8 Replies Latest reply on Aug 4, 2010 2:55 AM by andreas_back

    JMSRedelivered after client crash

    andreas_back Novice

      Hello HornetQ-Team!

       

      It is very inspiring to test HornetQ and thank you for producing such a fast messaging server.

       

      While migrating from JBoss MQ we have seen some point according to message redelivery and client crash in JBoss Messaging, see https://community.jboss.org/thread/151962.

       

      This has led to a small test program where we investigated the reaction of HornetQ in this case. The following observation has been made.

       

      If the client crashes (for example shutdown of the JVM within the IDE) after the message has been received by (MessageConsumer c).receive(1000) but before it is acknowledged by the client then the following happens.

       

      1.     The message is not visible to the QueueBrowser until the server detects the clients crash and releases the ressources.

      2.     If the message is visible to the QueueBrowser again the QueueBrowser reports JMSXDeliveryCount = 0 and getJMSRedelivered() =false.

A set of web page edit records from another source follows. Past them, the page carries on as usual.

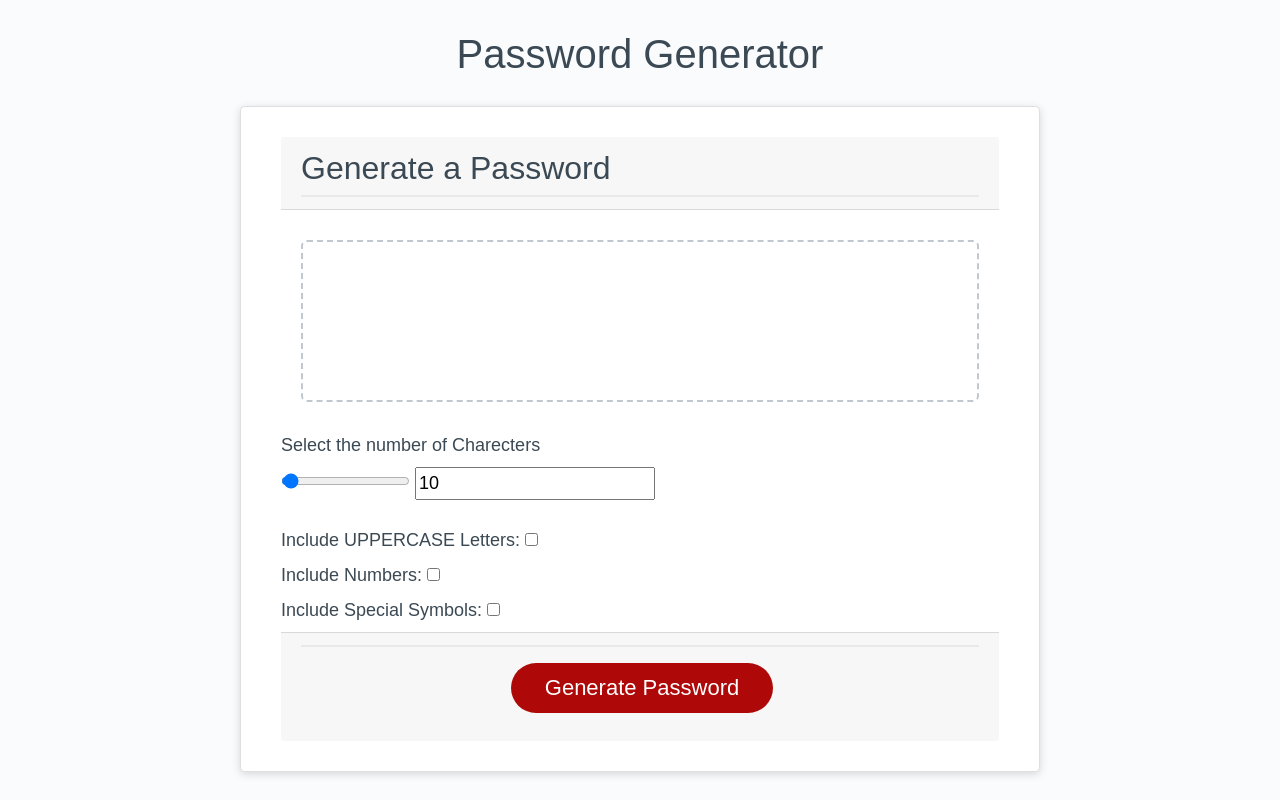
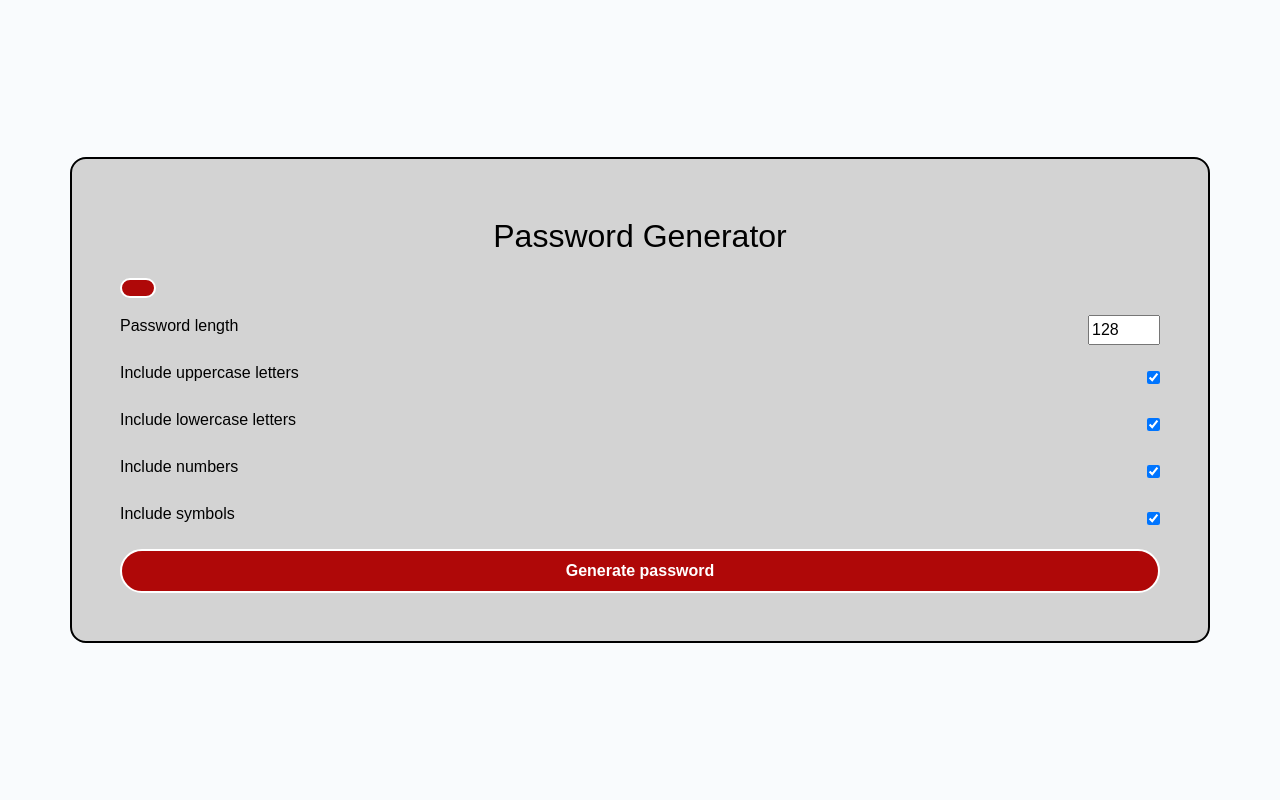
Before and after one commit to Papa-Sean/Javascript_Password_Generator, a plain HTML site: page index.html in a window 1280 px wide. Drawn offline with nearby package versions, Linux system fonts and the light colour scheme.

Commit message:
re-group

```diff
--- a/index.html
+++ b/index.html
@@ -10,50 +10,37 @@
     <link rel="stylesheet" href="style.css" />
   </head>
   <body>
-    <div class="wrapper">
-      <header>
-        <h1>Password Generator</h1>
-      </header>
-      <div class="card">
-        <div class="card-header">
-          <h2>Generate a Password</h2>
-        </div>
-        <div class="card-body">
-          <textarea
-            readonly
-            id="password"
-          ></textarea>
-        </div>
-        <div>
-            <!--added a slider to the form-->
-            <form id="form" class="inputs">
-                <label for="AmountRange">Select the number of Charecters</label>
-                    <div class="NumberBox">
-                        <input type="range" min="8" max="128" value="10" id="AmountRange">
-                        <input type="number-input" min="8" max="128" value="10" id="AmountNumber">
-                    </div>
-                <br>
-
-
-                <label for="UPPERCASE">Include UPPERCASE Letters:</label>
-                <input type="checkbox" id="UPPERCASE">
-
-                <br>
-
-                <label for="Nmbr">Include Numbers:</label>
-                <input type="checkbox" id="Nmbr">
-
-                <br>
-
-                <label for="Special">Include Special Symbols:</label>
-                <input type="checkbox" id="Special">
-
-            </form>
-        </div>
-        <div class="card-footer">
-         <!--added button type-->
-          <button type="submit" id="submit" class="btn">Generate Password</button>
-        </div>
+    <div class="container">
+      <h2>Password Generator</h2>
+          <span id="result"></span>
+          <button class="btn" id="clipboard">
+          </button>
+      <div class="settings">
+          <div class="setting">
+              <label>Password length</label>
+              <input type="number" id="length" min='8' max='128' value='128' />
+          </div>
+          <div class="setting">
+              <label>Include uppercase letters</label>
+              <input type="checkbox" id="uppercase" checked />
+          </div>
+          <div class="setting">
+              <label>Include lowercase letters</label>
+              <input type="checkbox" id="lowercase" checked />
+          </div>
+          <div class="setting">
+              <label>Include numbers</label>
+              <input type="checkbox" id="numbers" checked />
+          </div>
+          <div class="setting">
+              <label>Include symbols</label>
+              <input type="checkbox" id="symbols" checked />
+          </div>
+      </div>
+      <button class="btn btn-large" id="generate">
+          Generate password
+      </button>
+  </div>
       </div>
     </div>
   </body>
--- a/script.js
+++ b/script.js
@@ -1,58 +1,121 @@
-const AmountRange = document.getElementById
-('AmountRange')
-const AmountNumber = document.getElementById
-('AmountNumber')
-const UPPERCASE = document.getElementById
-('UPPERCASE')
-const Nmbr = document.getElementById
-('Nmbr')
-const Special = document.getElementById
-('Special')
-const form = document.getElementById
-('passwordGeneratorForm')
+const resultEl = document.getElementById('result');
+const lengthEl = document.getElementById('length');
+const uppercaseEl = document.getElementById('uppercase');
+const lowercaseEl = document.getElementById('lowercase');
+const numbersEl = document.getElementById('numbers');
+const symbolsEl = document.getElementById('symbols');
+const generateEl = document.getElementById('generate');
+const clipboard = document.getElementById('clipboard');
 
-const LOWERCASEChar = lowHigh(65,90)
-const UPPERCASEChar = lowHigh(97,122)
-const NmbrChar = lowHigh(48,57)
-const SpecialChar = lowHigh(33, 47).concat(lowHigh(58, 64)).concat(lowHigh(91, 96)).concat(lowHigh(123, 126))
+const randomFunc = {
+	lower: getRandomLower,
+	upper: getRandomUpper,
+	number: getRandomNumber,
+	symbol: getRandomSymbol
+}
 
-AmountRange.addEventListener('input', syncAmountCH)
-AmountNumber.addEventListener('input', syncAmountCH)
+generate.addEventListener('click', () => {
+	const length = +lengthEl.value;
+	const hasLower = lowercaseEl.checked;
+	const hasUpper = uppercaseEl.checked;
+	const hasNumber = numbersEl.checked;
+	const hasSymbol = symbolsEl.checked;
+
+	resultEl.innerText = generatePassword(hasLower, hasUpper, hasNumber, hasSymbol, length);
+});
+
+function generatePassword(lower, upper, number, symbol, length) {
+	let generatedPassword = '';
+	const typesCount = lower + upper + number + symbol;
+	const typesArr = [{lower}, {upper}, {number}, {symbol}].filter(item => Object.values(item)[0]);
+
+	if(typesCount === 0) {
+		return '';
+	}
+
+	for(let i=0; i<length; i+=typesCount) {
+		typesArr.forEach(type => {
+			const funcName = Object.keys(type)[0];
+			generatedPassword += randomFunc[funcName]();
+		});
+	}
+
+	const finalPassword = generatedPassword.slice(0, length);
+
+	return finalPassword;
+}
+
+function getRandomLower() {
+	return String.fromCharCode(Math.floor(Math.random() * 26) + 97);
+}
+
+function getRandomUpper() {
+	return String.fromCharCode(Math.floor(Math.random() * 26) + 65);
+}
+
+function getRandomNumber() {
+	return +String.fromCharCode(Math.floor(Math.random() * 10) + 48);
+}
+
+function getRandomSymbol() {
+	const symbols = '!@#$%^&*(){}[]=<>/,.'
+	return symbols[Math.floor(Math.random() * symbols.length)];
+}
+//const AmountRange = document.getElementById
+//('AmountRange')
+//const AmountNumber = document.getElementById
+//('AmountNumber')
+//const UPPERCASE = document.getElementById
+//('UPPERCASE')
+//const Nmbr = document.getElementById
+//('Nmbr')
+//const Special = document.getElementById
+//('Special')
+//const form = document.getElementById
+//('passwordGeneratorForm')
+
+//const LOWERCASEChar = lowHigh(65,90)
+//const UPPERCASEChar = lowHigh(97,122)
+//const NmbrChar = lowHigh(48,57)
+//const SpecialChar = lowHigh(33, 47).concat(lowHigh(58, 64)).concat(lowHigh(91, 96)).concat(lowHigh(123, 126))
+
+//AmountRange.addEventListener('input', syncAmountCH)
+//AmountNumber.addEventListener('input', syncAmountCH)
 //added event listener to my forms
-form.addEventListener('submit', e => {
-  e.preventDefault()
-  const AmountNumber = AmountNumberElement.value
-  const UPPERCASE = UPPERCASEEElement.checked
-  const Nmbr = NmbrElement.checked
-  const Special = SpecialElement.checked
-  const password = generatePassword(AmountNumber, UPPERCASE, Nmbr, Special)
-})
+//form.addEventListener('submit', e => {
+  //e.preventDefault()
+  //const AmountNumber = AmountNumberElement.value
+  //const UPPERCASE = UPPERCASEEElement.checked
+  //const Nmbr = NmbrElement.checked
+  //const Special = SpecialElement.checked
+  //const password = generatePassword(AmountNumber, UPPERCASE, Nmbr, Special)
+//})
 //add function to generate password
 //whenever I add this section, the javascript links I have in place stop working
-function generatePassword(characterAmount, includeSymbols, includeUppercase, includeNumbers){
-  let charCodes = LOWERCASEChar
-  if (includeUppercase) charCodes = charCodes.concat(UPPERCASEChar)
-  if (includeNumbers) charCodes = charCodes.concat(NmbrChar)
-  if (includeSymbols) charCodes = charCodes.concat(SpecialChar)
-  const passwordCharecters []
-  for (let i = 0; i < characterAmount, i++) {
-    const characterCode = charCodes[Math.floor(Math.random() * characterAmount)]
-    passwordCharecters.push(String.fromCharCode(charecterCode))
-    passwordCharecters.push(charecter)
-  }
-}
-return passwordCharecters.join('')
+//function generatePassword(characterAmount, includeSymbols, includeUppercase, includeNumbers){
+  //let charCodes = LOWERCASEChar
+  //if (includeUppercase) charCodes = charCodes.concat(UPPERCASEChar)
+  //if (includeNumbers) charCodes = charCodes.concat(NmbrChar)
+  //if (includeSymbols) charCodes = charCodes.concat(SpecialChar)
+  //const passwordCharecters []
+  //for (let i = 0; i < characterAmount, i++) {
+    //const characterCode = charCodes[Math.floor(Math.random() * characterAmount)]
+    //passwordCharecters.push(String.fromCharCode(charecterCode))
+    //passwordCharecters.push(charecter)
+  //}
+//}
+//return passwordCharecters.join('')
 
-function lowHigh(low,high){
-  const array = []
-  for (let i = low; i <=high; i++){
-    array.push(i)
-  }
-  return array
-}
+//function lowHigh(low,high){
+  //const array = []
+  //for (let i = low; i <=high; i++){
+    //array.push(i)
+  //}
+  //return array
+//}
 //linked the slider/input boxes
-function syncAmountCH(e) {
-    const value = e.target.value
-    AmountNumber.value = value
-    AmountRange.value = value
-}
+//function syncAmountCH(e) {
+  //  const value = e.target.value
+    //AmountNumber.value = value
+    //AmountRange.value = value
+//}
--- a/style.css
+++ b/style.css
@@ -1,137 +1,57 @@
-*,
-*::before,
-*::after {
-  box-sizing: border-box;
-}
-
-html,
-body,
-.wrapper {
-  height: 100%;
-  margin: 0;
-  padding: 0;
-}
-
 body {
 	font-family: sans-serif;
   background-color: #f9fbfd;
+  margin: 0;
+  color: black;
+	display: flex;
+	align-items: center;
+	justify-content: center;
+	min-height: 100vh;
 }
 
-.wrapper {
-  padding-top: 30px;
-  padding-left: 20px;
-  padding-right: 20px;
+p {
+	margin: 5px 0;
 }
 
-header {
-  text-align: center;
-  padding: 20px;
-  padding-top: 0px;
-  color: hsl(206, 17%, 28%);
-}
-
-.card {
-  background-color: hsl(0, 0%, 100%);
-  border-radius: 5px;
-  border-width: 1px;
-  box-shadow: rgba(0, 0, 0, 0.15) 0px 2px 8px 0px;
-  color: hsl(206, 17%, 28%);
-  font-size: 18px;
-  margin: 0 auto;
-  max-width: 800px;
-  padding: 30px 40px;
-}
-
-.card-header::after {
-  content: " ";
-  display: block;
-  width: 100%;
-  background: #e7e9eb;
-  height: 2px;
-}
-
-.card-body {
-  min-height: 100px;
-}
-
-.card-footer {
+h2 {
+	margin: 10px 0 20px;
 	text-align: center;
 }
 
-.card-footer::before {
-  content: " ";
-  display: block;
-  width: 100%;
-  background: #e7e9eb;
-  height: 2px;
+input[type=checkbox] {
+	margin-right: 0;
 }
 
-.card-footer::after {
-  content: " ";
-  display: block;
-  clear: both;
+.container {
+	background-color: lightgray;
+	padding: 3rem;
+	border-radius: 1rem;
+	border: 2px solid black;
+  align-items: center;
+  flex-direction: column;
 }
 
 .btn {
-  border: none;
+	  grid-column: span 2;
     background-color: hsl(360, 91%, 36%);
+    border: 2px solid white;
+    color: white;
+    padding: .5rem 1rem;
+    font-weight: bold;
+    cursor: pointer;
     border-radius: 25px;
     box-shadow: rgba(0, 0, 0, 0.1) 0px 1px 6px 0px rgba(0, 0, 0, 0.2) 0px 1px 1px
     0px;
-  color: hsl(0, 0%, 100%);
-  display: inline-block;
-  font-size: 22px;
-  line-height: 22px;
-  margin: 16px 16px 16px 20px;
-  padding: 14px 34px;
-  text-align: center;
-  cursor: pointer;
 }
 
-button[disabled] {
-  cursor: default;
-  background: #c0c7cf;
+.btn-large {
+	display: block;
+	width: 100%;
 }
 
-.float-right {
-  float: right;
+.setting {
+	display: flex;
+	justify-content: space-between;
+	align-items: center;
+	margin: 15px 0;
 }
-
-#password {
-  -webkit-appearance: none;
-  -moz-appearance: none;
-  appearance: none;
-  border: none;
-  display: block;
-  width: 100%;
-  padding-top: 15px;
-  padding-left: 15px;
-  padding-right: 15px;
-  padding-bottom: 85px;
-  font-size: 1.2rem;
-  text-align: center;
-  margin-top: 10px;
-  margin-bottom: 10px;
-  border: 2px dashed #c0c7cf;
-  border-radius: 6px;
-  resize: none;
-  overflow: hidden;
-}
-
-@media (max-width: 690px) {
-  .btn {
-    font-size: 1rem;
-    margin: 16px 0px 0px 0px;
-    padding: 10px 15px;
-  }
-
-  #password {
-    font-size: 1rem;
-  }
-}
-
-@media (max-width: 500px) {
-  .btn {
-    font-size: 0.8rem;
-  }
-}
```
Lines whose indentation alone changed are shown as unchanged.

      3.     If after this the client connects to the server again the message then is redeliverd to the client with JMSXDeliveryCount = 1 and getJMSRedelivered() = false.

       

      But the content of the flags JMSXDeliveryCount and JMSRedelivered that are observed in step 3 do not differ from a first time delivery of a message.

       

      With JBoss Messaging 1.4.3 and 1.4.6 we have seen a similar behaviour as in HornetQ in the case of a client crash.

       

      JBoss MQ sets JMS_JBOSS_REDELIVERY_COUNT = 0 for fresh messages and JMS_JBOSS_REDELIVERY_COUNT = 1 for messages that are re-delivered after a client crash.

       

      Questions:

       

      *     Is it a bug or a feature that HornetQ 2.0.0.GA does react in this way?

      *     Are there parameters to influence the reations of HornetQ to behave an a way that is analog to JBoss MQ?

       

      Greetings

       

      Andreas